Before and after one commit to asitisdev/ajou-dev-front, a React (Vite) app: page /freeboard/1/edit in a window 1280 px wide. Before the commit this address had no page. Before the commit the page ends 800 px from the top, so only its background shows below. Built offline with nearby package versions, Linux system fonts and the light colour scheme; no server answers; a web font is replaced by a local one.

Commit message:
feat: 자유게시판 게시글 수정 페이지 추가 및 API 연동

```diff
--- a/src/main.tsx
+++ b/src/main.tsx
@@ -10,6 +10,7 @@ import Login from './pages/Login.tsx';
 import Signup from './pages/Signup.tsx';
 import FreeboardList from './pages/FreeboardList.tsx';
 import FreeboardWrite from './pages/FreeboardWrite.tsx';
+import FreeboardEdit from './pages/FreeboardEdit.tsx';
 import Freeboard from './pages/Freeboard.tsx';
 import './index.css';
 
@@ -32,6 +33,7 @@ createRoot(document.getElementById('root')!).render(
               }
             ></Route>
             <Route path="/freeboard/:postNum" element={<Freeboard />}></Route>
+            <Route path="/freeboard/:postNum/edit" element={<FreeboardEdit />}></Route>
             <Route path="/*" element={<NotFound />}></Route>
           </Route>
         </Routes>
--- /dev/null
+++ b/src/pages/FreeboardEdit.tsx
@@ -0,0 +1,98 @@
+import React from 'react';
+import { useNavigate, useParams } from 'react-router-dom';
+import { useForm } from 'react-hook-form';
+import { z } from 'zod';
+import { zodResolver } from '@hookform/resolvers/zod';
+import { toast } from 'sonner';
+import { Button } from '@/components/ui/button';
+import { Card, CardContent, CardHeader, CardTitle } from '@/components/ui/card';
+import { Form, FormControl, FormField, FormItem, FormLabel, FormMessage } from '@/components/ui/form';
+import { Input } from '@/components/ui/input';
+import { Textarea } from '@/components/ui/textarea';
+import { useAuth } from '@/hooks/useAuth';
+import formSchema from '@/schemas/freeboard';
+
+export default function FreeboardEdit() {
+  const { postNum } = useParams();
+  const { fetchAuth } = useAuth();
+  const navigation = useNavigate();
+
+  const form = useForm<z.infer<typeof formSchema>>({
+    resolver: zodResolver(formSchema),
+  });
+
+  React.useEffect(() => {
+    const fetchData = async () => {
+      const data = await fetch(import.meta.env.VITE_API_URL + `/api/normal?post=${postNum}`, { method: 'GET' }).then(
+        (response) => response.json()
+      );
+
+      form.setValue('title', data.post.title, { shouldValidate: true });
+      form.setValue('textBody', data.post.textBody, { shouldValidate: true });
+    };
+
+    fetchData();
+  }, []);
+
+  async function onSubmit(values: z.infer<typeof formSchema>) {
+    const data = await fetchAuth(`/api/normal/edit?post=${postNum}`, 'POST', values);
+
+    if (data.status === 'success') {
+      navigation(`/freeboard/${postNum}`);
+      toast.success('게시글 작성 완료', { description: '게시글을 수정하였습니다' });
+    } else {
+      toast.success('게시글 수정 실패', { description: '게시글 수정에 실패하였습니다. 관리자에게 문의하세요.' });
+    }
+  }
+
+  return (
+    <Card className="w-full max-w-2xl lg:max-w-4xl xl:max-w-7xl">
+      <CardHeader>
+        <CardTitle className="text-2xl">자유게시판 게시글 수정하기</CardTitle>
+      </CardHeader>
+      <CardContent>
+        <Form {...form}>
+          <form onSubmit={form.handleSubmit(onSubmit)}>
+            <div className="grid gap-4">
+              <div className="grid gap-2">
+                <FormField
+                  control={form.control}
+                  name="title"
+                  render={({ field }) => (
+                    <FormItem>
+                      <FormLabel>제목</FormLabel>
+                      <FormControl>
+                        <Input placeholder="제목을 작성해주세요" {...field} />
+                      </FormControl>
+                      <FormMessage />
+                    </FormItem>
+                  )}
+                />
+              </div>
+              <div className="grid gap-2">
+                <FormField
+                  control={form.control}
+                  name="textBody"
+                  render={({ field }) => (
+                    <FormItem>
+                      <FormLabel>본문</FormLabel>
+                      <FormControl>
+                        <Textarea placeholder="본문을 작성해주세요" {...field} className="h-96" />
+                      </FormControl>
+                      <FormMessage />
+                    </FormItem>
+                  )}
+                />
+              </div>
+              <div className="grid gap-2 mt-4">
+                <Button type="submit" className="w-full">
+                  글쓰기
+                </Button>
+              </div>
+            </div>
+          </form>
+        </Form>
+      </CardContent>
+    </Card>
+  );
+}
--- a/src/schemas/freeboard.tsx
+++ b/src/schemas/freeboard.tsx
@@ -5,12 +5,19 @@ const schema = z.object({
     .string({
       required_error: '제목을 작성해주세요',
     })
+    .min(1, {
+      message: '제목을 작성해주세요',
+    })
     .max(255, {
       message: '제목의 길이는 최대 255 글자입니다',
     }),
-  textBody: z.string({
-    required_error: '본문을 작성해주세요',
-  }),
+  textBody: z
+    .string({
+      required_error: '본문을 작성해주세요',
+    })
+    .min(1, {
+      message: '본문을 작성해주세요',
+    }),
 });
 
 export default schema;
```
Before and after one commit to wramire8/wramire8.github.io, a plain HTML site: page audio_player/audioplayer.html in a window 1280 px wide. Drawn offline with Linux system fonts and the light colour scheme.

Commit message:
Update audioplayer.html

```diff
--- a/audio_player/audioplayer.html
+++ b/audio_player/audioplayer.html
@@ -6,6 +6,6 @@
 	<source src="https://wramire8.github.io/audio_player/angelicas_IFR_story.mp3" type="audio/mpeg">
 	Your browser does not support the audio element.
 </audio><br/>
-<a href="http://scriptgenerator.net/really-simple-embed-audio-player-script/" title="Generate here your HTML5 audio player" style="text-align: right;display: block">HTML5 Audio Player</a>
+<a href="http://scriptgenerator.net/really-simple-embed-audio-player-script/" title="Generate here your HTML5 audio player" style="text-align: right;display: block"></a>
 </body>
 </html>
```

● ● ●

**TO DO**: The complete listing must be reproduced exactly as written.

**FINISHED EXERCISE**:
Before and after one commit to asitisdev/ajou-dev-front, a React (Vite) app: page /freeboard/1/edit in a window 1280 px wide. Before the commit this address had no page. Before the commit the page ends 800 px from the top, so only its background shows below. Built offline with nearby package versions, Linux system fonts and the light colour scheme; no server answers; a web font is replaced by a local one.

Commit message:
feat: 자유게시판 게시글 수정 페이지 추가 및 API 연동

```diff
--- a/src/main.tsx
+++ b/src/main.tsx
@@ -10,6 +10,7 @@ import Login from './pages/Login.tsx';
 import Signup from './pages/Signup.tsx';
 import FreeboardList from './pages/FreeboardList.tsx';
 import FreeboardWrite from './pages/FreeboardWrite.tsx';
+import FreeboardEdit from './pages/FreeboardEdit.tsx';
 import Freeboard from './pages/Freeboard.tsx';
 import './index.css';
 
@@ -32,6 +33,7 @@ createRoot(document.getElementById('root')!).render(
               }
             ></Route>
             <Route path="/freeboard/:postNum" element={<Freeboard />}></Route>
+            <Route path="/freeboard/:postNum/edit" element={<FreeboardEdit />}></Route>
             <Route path="/*" element={<NotFound />}></Route>
           </Route>
         </Routes>
--- /dev/null
+++ b/src/pages/FreeboardEdit.tsx
@@ -0,0 +1,98 @@
+import React from 'react';
+import { useNavigate, useParams } from 'react-router-dom';
+import { useForm } from 'react-hook-form';
+import { z } from 'zod';
+import { zodResolver } from '@hookform/resolvers/zod';
+import { toast } from 'sonner';
+import { Button } from '@/components/ui/button';
+import { Card, CardContent, CardHeader, CardTitle } from '@/components/ui/card';
+import { Form, FormControl, FormField, FormItem, FormLabel, FormMessage } from '@/components/ui/form';
+import { Input } from '@/components/ui/input';
+import { Textarea } from '@/components/ui/textarea';
+import { useAuth } from '@/hooks/useAuth';
+import formSchema from '@/schemas/freeboard';
+
+export default function FreeboardEdit() {
+  const { postNum } = useParams();
+  const { fetchAuth } = useAuth();
+  const navigation = useNavigate();
+
+  const form = useForm<z.infer<typeof formSchema>>({
+    resolver: zodResolver(formSchema),
+  });
+
+  React.useEffect(() => {
+    const fetchData = async () => {
+      const data = await fetch(import.meta.env.VITE_API_URL + `/api/normal?post=${postNum}`, { method: 'GET' }).then(
+        (response) => response.json()
+      );
+
+      form.setValue('title', data.post.title, { shouldValidate: true });
+      form.setValue('textBody', data.post.textBody, { shouldValidate: true });
+    };
+
+    fetchData();
+  }, []);
+
+  async function onSubmit(values: z.infer<typeof formSchema>) {
+    const data = await fetchAuth(`/api/normal/edit?post=${postNum}`, 'POST', values);
+
+    if (data.status === 'success') {
+      navigation(`/freeboard/${postNum}`);
+      toast.success('게시글 작성 완료', { description: '게시글을 수정하였습니다' });
+    } else {
+      toast.success('게시글 수정 실패', { description: '게시글 수정에 실패하였습니다. 관리자에게 문의하세요.' });
+    }
+  }
+
+  return (
+    <Card className="w-full max-w-2xl lg:max-w-4xl xl:max-w-7xl">
+      <CardHeader>
+        <CardTitle className="text-2xl">자유게시판 게시글 수정하기</CardTitle>
+      </CardHeader>
+      <CardContent>
+        <Form {...form}>
+          <form onSubmit={form.handleSubmit(onSubmit)}>
+            <div className="grid gap-4">
+              <div className="grid gap-2">
+                <FormField
+                  control={form.control}
+                  name="title"
+                  render={({ field }) => (
+                    <FormItem>
+                      <FormLabel>제목</FormLabel>
+                      <FormControl>
+                        <Input placeholder="제목을 작성해주세요" {...field} />
+                      </FormControl>
+                      <FormMessage />
+                    </FormItem>
+                  )}
+                />
+              </div>
+              <div className="grid gap-2">
+                <FormField
+                  control={form.control}
+                  name="textBody"
+                  render={({ field }) => (
+                    <FormItem>
+                      <FormLabel>본문</FormLabel>
+                      <FormControl>
+                        <Textarea placeholder="본문을 작성해주세요" {...field} className="h-96" />
+                      </FormControl>
+                      <FormMessage />
+                    </FormItem>
+                  )}
+                />
+              </div>
+              <div className="grid gap-2 mt-4">
+                <Button type="submit" className="w-full">
+                  글쓰기
+                </Button>
+              </div>
+            </div>
+          </form>
+        </Form>
+      </CardContent>
+    </Card>
+  );
+}
--- a/src/schemas/freeboard.tsx
+++ b/src/schemas/freeboard.tsx
@@ -5,12 +5,19 @@ const schema = z.object({
     .string({
       required_error: '제목을 작성해주세요',
     })
+    .min(1, {
+      message: '제목을 작성해주세요',
+    })
     .max(255, {
       message: '제목의 길이는 최대 255 글자입니다',
     }),
-  textBody: z.string({
-    required_error: '본문을 작성해주세요',
-  }),
+  textBody: z
+    .string({
+      required_error: '본문을 작성해주세요',
+    })
+    .min(1, {
+      message: '본문을 작성해주세요',
+    }),
 });
 
 export default schema;
```
Before and after one commit to wramire8/wramire8.github.io, a plain HTML site: page audio_player/audioplayer.html in a window 1280 px wide. Drawn offline with Linux system fonts and the light colour scheme.

Commit message:
Update audioplayer.html

```diff
--- a/audio_player/audioplayer.html
+++ b/audio_player/audioplayer.html
@@ -6,6 +6,6 @@
 	<source src="https://wramire8.github.io/audio_player/angelicas_IFR_story.mp3" type="audio/mpeg">
 	Your browser does not support the audio element.
 </audio><br/>
-<a href="http://scriptgenerator.net/really-simple-embed-audio-player-script/" title="Generate here your HTML5 audio player" style="text-align: right;display: block">HTML5 Audio Player</a>
+<a href="http://scriptgenerator.net/really-simple-embed-audio-player-script/" title="Generate here your HTML5 audio player" style="text-align: right;display: block"></a>
 </body>
 </html>
```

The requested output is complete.